Controversial claims, first raised by the ABC Four Corners program in late July, of illegal water tampering in that section of the river, were re-floated in media reports today suggesting the MDBA knew about monitoring and compliance flaws a year before, through its use of new satellite technology testing, to measure water flows.

While the article suggested the Authority didn’t take appropriate action, until after the Four Corners program raised concerns, that view was scotched in a statement issued by the MDBA which said the technology failed to generate robust evidence of any wrongdoing and the methodology was riddled with assumptions.

But regardless, the new claims have sparked renewed calls for Prime Minister Malcolm Turnbull to instigate a full judicial inquiry into the alleged water theft which has raised concerns about loss of public trust in the Murray Darling Basin Plan’s implementation.

However, a view is also held by some farm-water stakeholders that the Four Corners reporting was aimed at re-igniting a heated and emotive political debate over the Basin Plan, setting environmentalists against irrigators who rely on water for economic sustainability, by exagurating allegations against a few potential offenders.
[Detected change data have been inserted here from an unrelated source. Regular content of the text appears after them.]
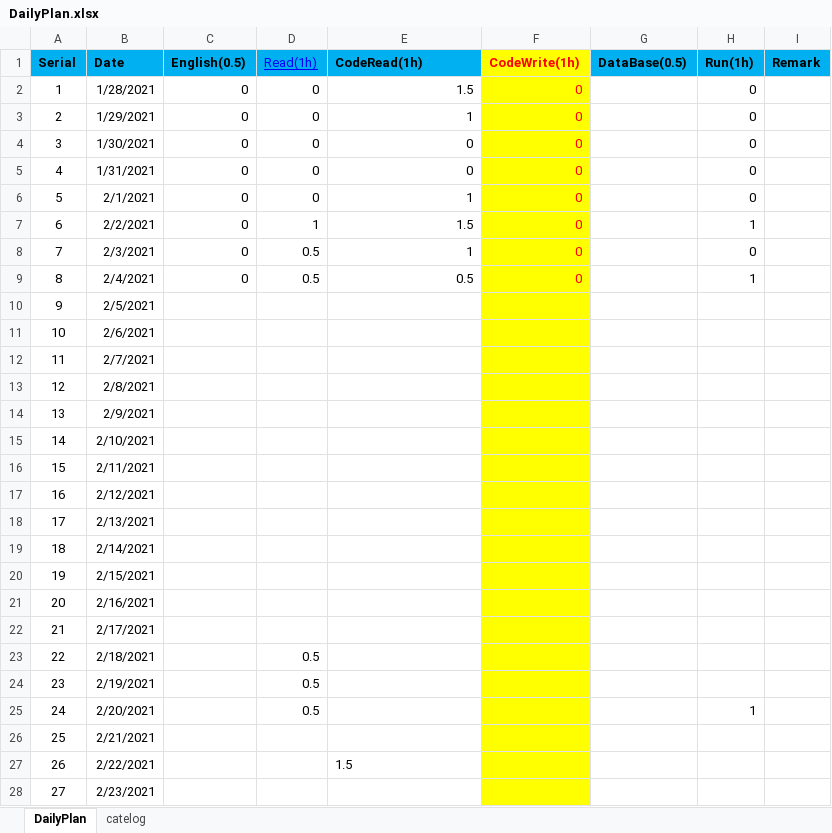
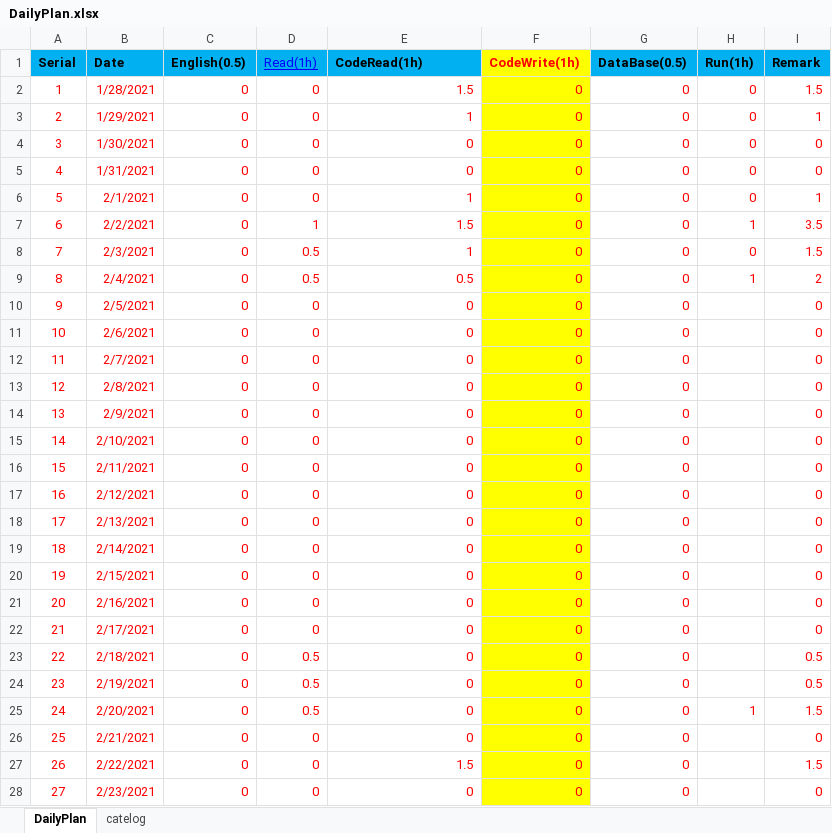
Before and after one commit to shangpengyang/technical-information, an Excel workbook: plan/DailyPlan.xlsx, sheet DailyPlan, drawn as a sheet; only a part is shown; values as stored, in another font and other column widths than the file's, no borders; the diff covers the shown part only; the diff names each change by its address in the sheet, - before the commit and + after, or states it on an @@ line.

Commit message:
计划更新

```diff
--- a/plan/DailyPlan.xlsx (sheet DailyPlan)
+++ b/plan/DailyPlan.xlsx (sheet DailyPlan)
-A2:E9 text colour: black
+A2:E9 text colour: #FF0000
-G2:G28 (DataBase(0.5)): (empty)
+G2:G28 (DataBase(0.5)): 0
-H2:H9 text colour: black
+H2:H9 text colour: #FF0000
-I2 (Remark): (empty)
+I2 (Remark): 1.5
-I3 (Remark): (empty)
+I3 (Remark): 1
-I4:I5 (Remark): (empty)
+I4:I5 (Remark): 0
-I6 (Remark): (empty)
+I6 (Remark): 1
-I7 (Remark): (empty)
+I7 (Remark): 3.5
-I8 (Remark): (empty)
+I8 (Remark): 1.5
-I9 (Remark): (empty)
+I9 (Remark): 2
-A10:B28 text colour: black
+A10:B28 text colour: #FF0000
-C10:C28 (English(0.5)): (empty)
+C10:C28 (English(0.5)): 0
-D10:D22 (Read(1h)): (empty)
+D10:D22 (Read(1h)): 0
-E10:E26 (CodeRead(1h)): (empty)
+E10:E26 (CodeRead(1h)): 0
-F10:F28 (CodeWrite(1h)): (empty)
+F10:F28 (CodeWrite(1h)): 0
-I10:I22 (Remark): (empty)
+I10:I22 (Remark): 0
-D23:D25 text colour: black
+D23:D25 text colour: #FF0000
-I23:I24 (Remark): (empty)
+I23:I24 (Remark): 0.5
-H25 text colour: black
+H25 text colour: #FF0000
-I25 (Remark): (empty)
+I25 (Remark): 1.5
-D26:D28 (Read(1h)): (empty)
+D26:D28 (Read(1h)): 0
-I26 (Remark): (empty)
+I26 (Remark): 0
@@ E27 text colour: black → #FF0000, alignment: left → right @@
-I27 (Remark): (empty)
+I27 (Remark): 1.5
-E28 (CodeRead(1h)): (empty)
+E28 (CodeRead(1h)): 0
-I28 (Remark): (empty)
+I28 (Remark): 0
```
Also changed, not shown: 30 edited cells and cell formats elsewhere in this sheet.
On the new claims, an MDBA spokesperson said the Authority, along with the community, expected to see a robust regulatory framework where all water users in the Basin abide by the rules.

“Compliance is important and we all need trust and faith in the system,” the spokesperson said.

“In March 2016, the MDBA started investigating the use of the Data Cube initiative to see whether satellite technology could be used to track water flows.

“The original draft report from this work made quite a few assumptions.

“The report went through a peer-review process internally, as do all MDBA technical reports.

“The peer review found that the technology was promising but more was required to turn the information into evidence of any illegal actions.”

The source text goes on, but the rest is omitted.